Playing in a Pandemic- Student Athletes during the Coronavirus

Tessa Pardon, Staff Writer

As the much delayed and heavily anticipated first round of school sports in Issaquah draws to a close, student athletes have been forced to reflect on what they have gained and lost of their experience due to the ongoing pandemic. As an Issaquah High volleyball player myself, it is mildly painful to look back to last year’s near-four month season, rife with locker room dance sessions, KingCo tournaments, and even a run at state that made our season of volleyball memorable. This year of play has looked quite different, but has led to its own new and unique experiences, and even added to the beginning of a new tradition to add to the lengthy list of longstanding practices within the program. As our last game looms on the horizon, both seniors and underclassmen alike rue the loss of a normal year, and celebrate the successes that Issaquah sports have offered. 

Many athletes such as those playing varsity sports at Issaquah see athletics as an outlet for the frustrations and tribulations of the past year, and researchers have “found that sports participation during the COVID-19 pandemic is associated with significant mental and physical health benefits in adolescents; those who returned to sport participation in fall 2020 reported lower anxiety and depression symptoms and higher physical activity levels.”Because of this phenomena, the allowance for sports to continue under the looming threat of the pandemic has increased morale and students, like junior Stephanie Cash,  are “happy that we have been doing our best work around the limitations and still have a season.” 
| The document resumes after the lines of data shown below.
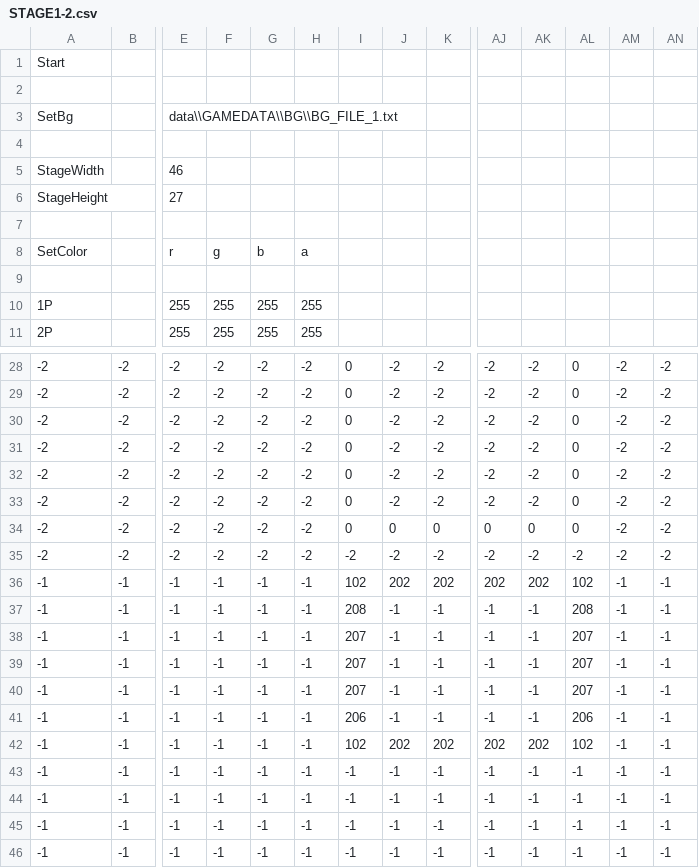
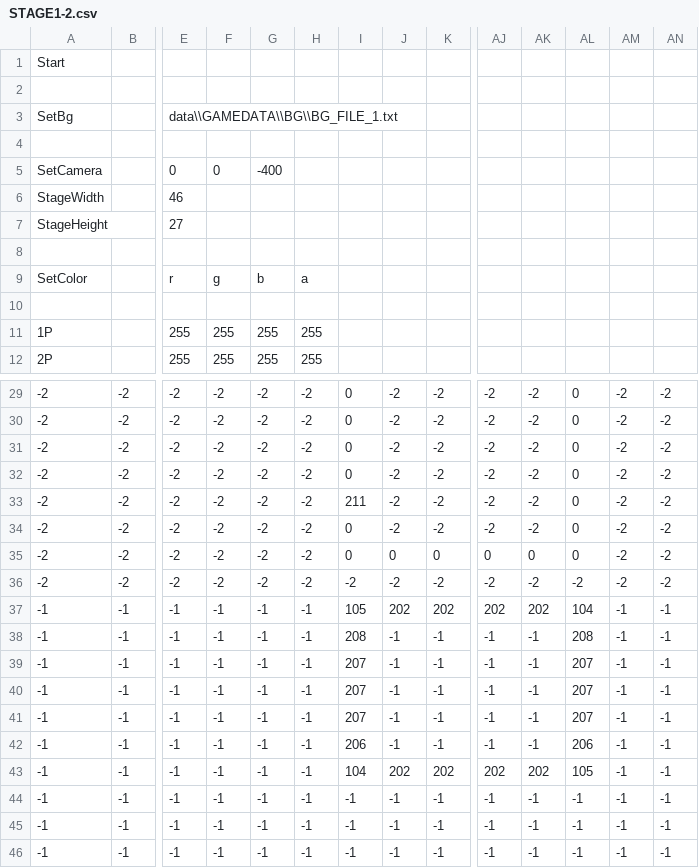
Before and after one commit to keisuke0211/cos-mos, a CSV file: data/GAMEDATA/STAGE/csv/STAGE1-2.csv, drawn as a sheet; only a part is shown, gaps mark what is left out; the shorter side is filled out with more unchanged rows; addresses are those after the commit; rows hold the shown columns only; the diff names each change by its address in the sheet, - before the commit and + after, or states it on an @@ line.

```diff
--- a/data/GAMEDATA/STAGE/csv/STAGE1-2.csv
+++ b/data/GAMEDATA/STAGE/csv/STAGE1-2.csv
+row 5: SetCamera |  | 0 | 0 | -400
-I33: 0
+I33: 211
-I37: 102
+I37: 105
-AL37: 102
+AL37: 104
-I43: 102
+I43: 104
-AL43: 102
+AL43: 105
```
Also changed, not shown: data/GAMEDATA/STAGE/csv/STAGE1-1.csv, data/GAMEDATA/STAGE/csv/STAGE1-3.csv, 7 other files.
Many have found the guidelines to be relatively easy to follow; senior Claudia Leon even says “temperature checks and attestations have even formed a sort of pre-practice daily routine.” However, there is an untold story in some communities and among individuals that may rely on sports to further their higher learning. Reporters at CNBC state that  “More than 180,000 students rely on sports scholarships to help finance their education every year, but the NCAA has implemented a recruiting dead period until April 2021; this means college coaches can’t have face-to-face contact with college-bound student-athletes or their parents, and may not watch student-athletes compete or visit their high schools.” This “dead period” forces students to take an unexpected off-season, and restricts the abilities of coaches to recruit and offer scholarships to highly competitive students. Furthermore, many athletes training for future recruitments struggled to play club or school during the pandemic, halting their progress and taking away a year of valuable training. 

Most local teams and players like Annie Lorenz, sophomore, are just happy for the ability to play at all and are grateful that “even though we only had a month together, we still managed to make the most of it,” it will be intriguing to see the longer term drawbacks in schools. Will next year’s teams come into a new year with hope and confidence allowing them to demolish the competition, or will Washington sports suffer the consequences of short seasons? Only time will tell.